A Story of Love, Desperation, and Hope During a Great Biblical Epoch
Sold into slavery by her father and forsaken by the man she was supposed to marry, young Egyptian Kiya must serve a mistress who takes pleasure in her humiliation. When terrifying plagues strike Egypt, Kiya is in the middle of it all.
To save her older brother and escape the bonds of slavery, Kiya flees with the Hebrews during the Great Exodus. She finds herself utterly dependent on a fearsome God she's only just beginning to learn about, and in love with a man who despises her people. With everything she's ever known swept away, will Kiya turn back toward Egypt or surrender her life and her future to Yahweh?
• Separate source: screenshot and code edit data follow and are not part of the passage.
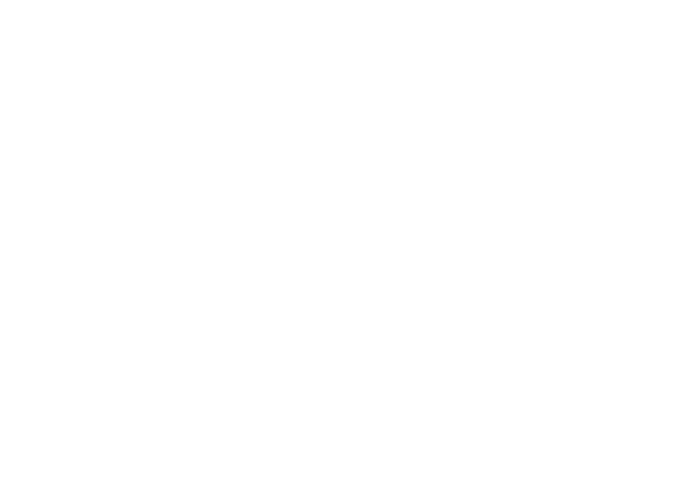
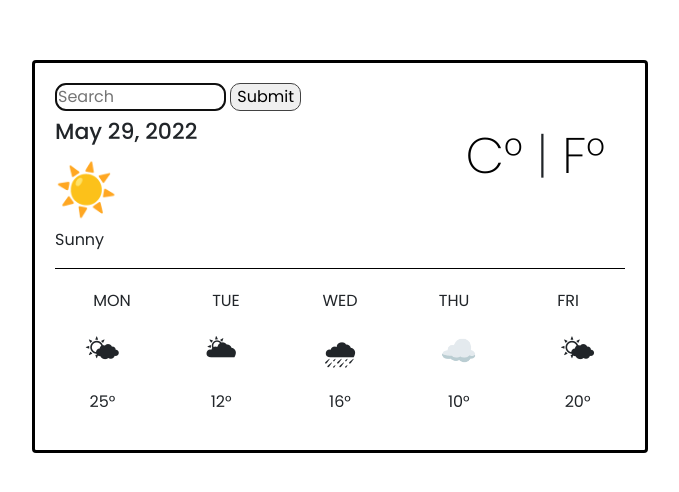
Before and after one commit to majoharria/WeatherApp, a plain HTML site: page index.html in a window 1280 px wide. Shown: the whole page, without its empty margins (300-979 px from the left). Drawn offline with nearby package versions, Linux system fonts and the light colour scheme; no server answers.

Commit message:
Added all existing advances css, html and js

```diff
--- a/index.html
+++ b/index.html
@@ -5,6 +5,100 @@
     <meta http-equiv="X-UA-Compatible" content="IE=edge" />
     <meta name="viewport" content="width=device-width, initial-scale=1.0" />
     <title>Weather App</title>
+    <link href="src/styles.css" rel="stylesheet" />
+
+    <link
+      href="https://cdn.jsdelivr.net/npm/bootstrap@5.1.3/dist/css/bootstrap.min.css"
+      rel="stylesheet"
+      integrity="sha384-1BmE4kWBq78iYhFldvKuhfTAU6auU8tT94WrHftjDbrCEXSU1oBoqyl2QvZ6jIW3"
+      crossorigin="anonymous"
+    />
+    <link rel="preconnect" href="https://fonts.googleapis.com" />
+    <link rel="preconnect" href="https://fonts.gstatic.com" crossorigin />
+    <link
+      href="https://fonts.googleapis.com/css2?family=Poppins:ital,wght@0,100;0,200;0,300;0,400;0,500;0,600;0,700;0,800;0,900;1,100;1,200;1,300;1,400;1,500;1,600;1,700;1,800;1,900&display=swap"
+      rel="stylesheet"
+    />
+    <script src="https://unpkg.com/axios/dist/axios.min.js"></script>
   </head>
-  <body></body>
+  <body>
+    <div class="container">
+      <div class="card">
+        <form id="search-city">
+          <input
+            type="text"
+            id="city"
+            placeholder="Search"
+            autofocus="on"
+            autocomplete="off"
+          />
+          <input type="submit" id="search-city" />
+        </form>
+        <div class="topcard">
+          <div class="row align-items-start">
+            <div class="col">
+              <h1 id="replacecity"></h1>
+              <h3 id="exactdate"></h3>
+              <p class="emoji">☀️</p>
+              <p>Sunny</p>
+            </div>
+            <div class="col">
+              <h2 id="temperature"></h2>
+              <p class="maxandlowest">
+                <a href="#" id="celcius">C°</a> |
+                <a href="#" id="farenheit">F°</a>
+              </p>
+            </div>
+          </div>
+        </div>
+
+        <div class="week">
+          <div class="container">
+            <div class="row">
+              <div class="col">
+                <p>MON</p>
+              </div>
+              <div class="col">
+                <p>TUE</p>
+              </div>
+              <div class="col">
+                <p>WED</p>
+              </div>
+              <div class="col">
+                <p>THU</p>
+              </div>
+              <div class="col">
+                <p>FRI</p>
+              </div>
+            </div>
+          </div>
+        </div>
+        <div class="daysandweather">
+          <div class="row">
+            <div class="col">
+              <p class="small_emoji">🌤</p>
+              <p>25°</p>
+            </div>
+            <div class="col">
+              <p class="small_emoji">🌥</p>
+              <p>12°</p>
+            </div>
+            <div class="col">
+              <p class="small_emoji">🌧</p>
+              <p>16°</p>
+            </div>
+            <div class="col">
+              <p class="small_emoji">☁️</p>
+              <p>10°</p>
+            </div>
+            <div class="col">
+              <p class="small_emoji">🌤</p>
+              <p>20°</p>
+            </div>
+          </div>
+        </div>
+      </div>
+    </div>
+    <script src="src/script.js"></script>
+  </body>
 </html>
--- a/src/script.js
+++ b/src/script.js
@@ -0,0 +1,84 @@
+let now = new Date();
+function capitalizeTheFirstLetterOfEachWord(words) {
+  var separateWord = words.toLowerCase().split(" ");
+  for (var i = 0; i < separateWord.length; i++) {
+    separateWord[i] =
+      separateWord[i].charAt(0).toUpperCase() + separateWord[i].substring(1);
+  }
+  return separateWord.join(" ");
+}
+function formatDate() {
+  let now = new Date();
+  let months = [
+    "January",
+    "February",
+    "March",
+    "April",
+    "May",
+    "Jun",
+    "July",
+    "August",
+    "September",
+    "October",
+    "November",
+    "December",
+  ];
+
+  let month = months[now.getMonth()];
+  let day = now.getDate();
+  let yearNumber = now.getFullYear();
+
+  let today = month + " " + day + ", " + yearNumber;
+  return today;
+}
+function displayWeatherCondition(response) {
+  console.log(response.data.name);
+  document.querySelector("#replacecity").innerHTML = response.data.name;
+  document.querySelector("#temperature").innerHTML =
+    Math.round(response.data.main.temp) + "°";
+}
+function search(city) {
+  let apiKey = "5a9998f3550781385b7bbc2d7f623480";
+  let apiUrl = `https://api.openweathermap.org/data/2.5/weather?q=${city}&appid=${apiKey}&units=metric`;
+  axios.get(apiUrl).then(displayWeatherCondition);
+}
+function searchCity(event) {
+  event.preventDefault();
+  let city = document.querySelector("#city").value;
+  search(city);
+}
+function cambiarcentigrados(event) {
+  event.preventDefault;
+  let h2 = document.querySelector("h2");
+  h2.innerHTML = "23°";
+}
+//function taken from https://www.tutorialspoint.com/how-to-capitalize-the-first-letter-of-each-word-in-a-string-using-javascript#:~:text=Courses-,How%20to%20capitalize%20the%20first%20letter%20of,in%20a%20string%20using%20JavaScript%3F&text=At%20first%2C%20you%20need%20to,()%20for%20the%20extracted%20character.
+
+function cambiarfarenheit(event) {
+  event.preventDefault;
+  let h2 = document.querySelector("h2");
+  h2.innerHTML = "73°";
+}
+function showTemperature(response) {
+  let tempearture = Math.round(response.data.main.temp);
+  let city = response.data.name;
+  let message = "it is " + tempearture + " degrees in " + city;
+  //let h1 = document.querySelector("h1");
+  //h1.innerHTML = message;
+  // console.log(h1);
+  console.log(message);
+}
+
+let cityname = document.querySelector("h3");
+cityname.innerHTML = formatDate();
+
+let form = document.querySelector("#search-city");
+form.addEventListener("submit", searchCity);
+
+let centigrados = document.querySelector("#celcius");
+centigrados.addEventListener("click", cambiarcentigrados);
+
+let farenheit = document.querySelector("#farenheit");
+farenheit.addEventListener("click", cambiarfarenheit);
+
+search("Mexico");
--- a/src/styles.css
+++ b/src/styles.css
@@ -0,0 +1,53 @@
+body {
+  width: 50%;
+  margin: 0 auto !important;
+  padding: 60px 0;
+  font-family: "Poppins", sans-serif !important;
+}
+.card {
+  padding: 20px;
+  border: 3px solid black !important;
+}
+
+input {
+  max-width: 30%;
+  border-radius: 10px;
+  border: 1px solid rgb(66, 66, 66);
+}
+h1 {
+  font-weight: 600 !important;
+  font-size: 66px !important;
+}
+h2 {
+  font-size: 110px !important;
+  text-align: right;
+}
+h3 {
+  font-size: 22px !important;
+}
+.daysandweather p,
+.week p {
+  text-align: center;
+}
+.emoji {
+  font-size: 50px;
+  margin: 0;
+}
+.maxandlowest {
+  font-weight: 200 !important;
+  font-size: 50px !important;
+  text-align: right !important;
+  margin-right: 20px;
+}
+a {
+  color: black !important;
+  text-decoration: none !important;
+}
+.small_emoji {
+  font-size: 30px;
+  text-align: center;
+}
+.topcard {
+  border-bottom: 1px solid black;
+  margin-bottom: 20px;
+}
```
What might the people following Moses out of Egypt have thought and felt during those epochal events? In this novel from Cossette, the young Egyptian slave woman Kiya finds herself unexpectedly caught up in the terrifying plagues and awe-inspiring miracles. While serving a vengeful, wealthy woman, Kiya meets and befriends Shira, a Hebrew slave. When the plagues strike, Kiya and her family take refuge with Shira's family, then flee with the Hebrew people into the desert. Despite her growing love for Eben, Shira's charismatic older brother, Kiya must decide whether she can trust this powerful Yahweh, submit her life to his ways, and become one of those promised to the patriarch Abraham. Telling the story from the perspective of a Gentile who traveled alongside the escaping Hebrews, Cossette flips the script on the usual telling of the biblical tale in this promising debut work. Readers will smell the fear on Passover night, feel the wonder of the Red Sea crossing, and sympathize with the starving and thirsting of those escaping in the wilderness. The smart attention to detail and strongly developed characters also bode well for future installments of this Out of Egypt series.
This book! This series!! I actually read this book a few years ago, and have since re-read this entire series. I rededicated my life shortly after reading this book. I seldom leave reviews, not sure why, but this book has changed my life, and opened my eyes and ears to the Old Testament, so naturally after reading again for the 3rd time, I felt compelled to leave a review, hoping this book inspired more readers to give this series a try, you won’t be disappointed! The Old Testament was always so hard for me to understand, but with books such as this one, I began to pray for wisdom when reading scripture, and it’s been a game changer for me. Reading this book made the Bible come alive in ways I couldn’t imagine before, but completely could see the exodus happening in such a way now.
Honestly, you don’t need to be a believer in Christ to read these books. They’re fun, exceptionally well written, and entertaining. Quick reads, as I couldn’t put this book down. Literally read within 2 days! Give this book a try, you won’t regret it! Books like this have changed my life, as well as the many people I’ve recommended them to!
Counted With the Stars has the perfect measure of heart and history!
One of the strongest draws to this novel is it’s multi-dimensional characters. The narrative is delivered through the first person point of view of Kiya. Ripped from a life of luxury, Kiya despairs over the loss of her family as well as the hardships she must endure in servitude to Tekurah — the lady of the house. It’s not long, however, before she finds solace in the friendship of a Hebrew slave. One sacrificial act by new acquaintance Shira, followed by subsequent talks about her One God pave the way for a soul-deep friendship between the two. Shira’s faith, gentle spirit, willing acceptance of God’s good plan stirred my heart. Secondary characters like Shira’s brother Eben, as well as Kiya’s mother and brother enrich the story with glimmers of love and forgiveness.
Connilyn led me to see the events of Exodus with new eyes. For the first time, I questioned how word of Moses’ confrontations with Pharaoh would have been relayed through a nation as large as Egypt. Word of mouth, speculation, and pagan superstitions could have both helped and hurt the Hebrews by stirring up a mixture of resentment and fear towards them.
Have you ever considered how each plague was a targeted attack the gods of Egypt? I’ve done so through the eyes of a Christian, but never through an Egyptian’s perspective., I’ve read the biblical accounts numerous times and each time I’ve skimmed over God’s protection of the Israelites from the 5th plague on livestock. By doing so, God (Jehovah-Jireh) provided the sacrificial lambs of Passover. (See also Genesis 22:13-14, Exodus 9 & 12, & 1 Corinthians 5:7.) This book did for me the very thing that endears me to biblical fiction — it sent me searching the scriptures.
I’d like to conclude with a few general remarks: Connilyn’s approach to the retelling of Exodus is as unique as it is compelling. She was able to elicit from me genuine concern for Kiya’s salvation, making me worry if she would be “ever seeing but never perceiving, and ever hearing but never understanding.” In the story surrounding her brother, I detected a nod towards the sanctity of life and how God sees value in every life. Counted With the Stars has the perfect measure of heart and history!
I received this book free from the author in exchange for my review. I was not required to write a positive review. The opinions I have expressed are my own.